REQUIREMENT: Return each entry exactly, so that nothing in the data differs from the original.

START RECORDS PROVIDED

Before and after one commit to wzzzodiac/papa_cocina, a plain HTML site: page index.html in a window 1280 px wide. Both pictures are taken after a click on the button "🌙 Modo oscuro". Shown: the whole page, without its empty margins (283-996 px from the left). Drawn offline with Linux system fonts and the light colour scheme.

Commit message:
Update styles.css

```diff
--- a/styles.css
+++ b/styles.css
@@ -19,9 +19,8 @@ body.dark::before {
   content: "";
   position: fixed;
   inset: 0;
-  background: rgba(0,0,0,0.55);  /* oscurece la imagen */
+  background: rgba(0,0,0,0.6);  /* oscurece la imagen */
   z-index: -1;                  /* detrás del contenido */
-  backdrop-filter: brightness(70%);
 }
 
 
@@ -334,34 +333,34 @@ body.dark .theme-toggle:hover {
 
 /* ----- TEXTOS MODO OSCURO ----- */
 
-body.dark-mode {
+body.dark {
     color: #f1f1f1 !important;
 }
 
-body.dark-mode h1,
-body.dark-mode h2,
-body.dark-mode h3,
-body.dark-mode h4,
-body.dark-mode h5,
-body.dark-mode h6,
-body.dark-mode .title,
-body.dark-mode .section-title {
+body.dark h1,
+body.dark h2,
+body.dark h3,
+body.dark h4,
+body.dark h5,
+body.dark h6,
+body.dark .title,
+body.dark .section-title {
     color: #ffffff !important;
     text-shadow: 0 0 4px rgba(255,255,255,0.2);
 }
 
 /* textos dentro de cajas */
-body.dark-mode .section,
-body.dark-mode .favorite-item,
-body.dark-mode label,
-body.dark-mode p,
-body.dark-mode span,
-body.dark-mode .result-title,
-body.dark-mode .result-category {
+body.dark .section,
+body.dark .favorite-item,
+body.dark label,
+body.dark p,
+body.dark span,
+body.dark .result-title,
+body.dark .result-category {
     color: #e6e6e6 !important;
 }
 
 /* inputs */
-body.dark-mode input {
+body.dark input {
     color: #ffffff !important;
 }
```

END RECORDS PROVIDED

YOUR RESPONSE:
Before and after one commit to wzzzodiac/papa_cocina, a plain HTML site: page index.html in a window 1280 px wide. Both pictures are taken after a click on the button "🌙 Modo oscuro". Shown: the whole page, without its empty margins (283-996 px from the left). Drawn offline with Linux system fonts and the light colour scheme.

Commit message:
Update styles.css

```diff
--- a/styles.css
+++ b/styles.css
@@ -19,9 +19,8 @@ body.dark::before {
   content: "";
   position: fixed;
   inset: 0;
-  background: rgba(0,0,0,0.55);  /* oscurece la imagen */
+  background: rgba(0,0,0,0.6);  /* oscurece la imagen */
   z-index: -1;                  /* detrás del contenido */
-  backdrop-filter: brightness(70%);
 }
 
 
@@ -334,34 +333,34 @@ body.dark .theme-toggle:hover {
 
 /* ----- TEXTOS MODO OSCURO ----- */
 
-body.dark-mode {
+body.dark {
     color: #f1f1f1 !important;
 }
 
-body.dark-mode h1,
-body.dark-mode h2,
-body.dark-mode h3,
-body.dark-mode h4,
-body.dark-mode h5,
-body.dark-mode h6,
-body.dark-mode .title,
-body.dark-mode .section-title {
+body.dark h1,
+body.dark h2,
+body.dark h3,
+body.dark h4,
+body.dark h5,
+body.dark h6,
+body.dark .title,
+body.dark .section-title {
     color: #ffffff !important;
     text-shadow: 0 0 4px rgba(255,255,255,0.2);
 }
 
 /* textos dentro de cajas */
-body.dark-mode .section,
-body.dark-mode .favorite-item,
-body.dark-mode label,
-body.dark-mode p,
-body.dark-mode span,
-body.dark-mode .result-title,
-body.dark-mode .result-category {
+body.dark .section,
+body.dark .favorite-item,
+body.dark label,
+body.dark p,
+body.dark span,
+body.dark .result-title,
+body.dark .result-category {
     color: #e6e6e6 !important;
 }
 
 /* inputs */
-body.dark-mode input {
+body.dark input {
     color: #ffffff !important;
 }
```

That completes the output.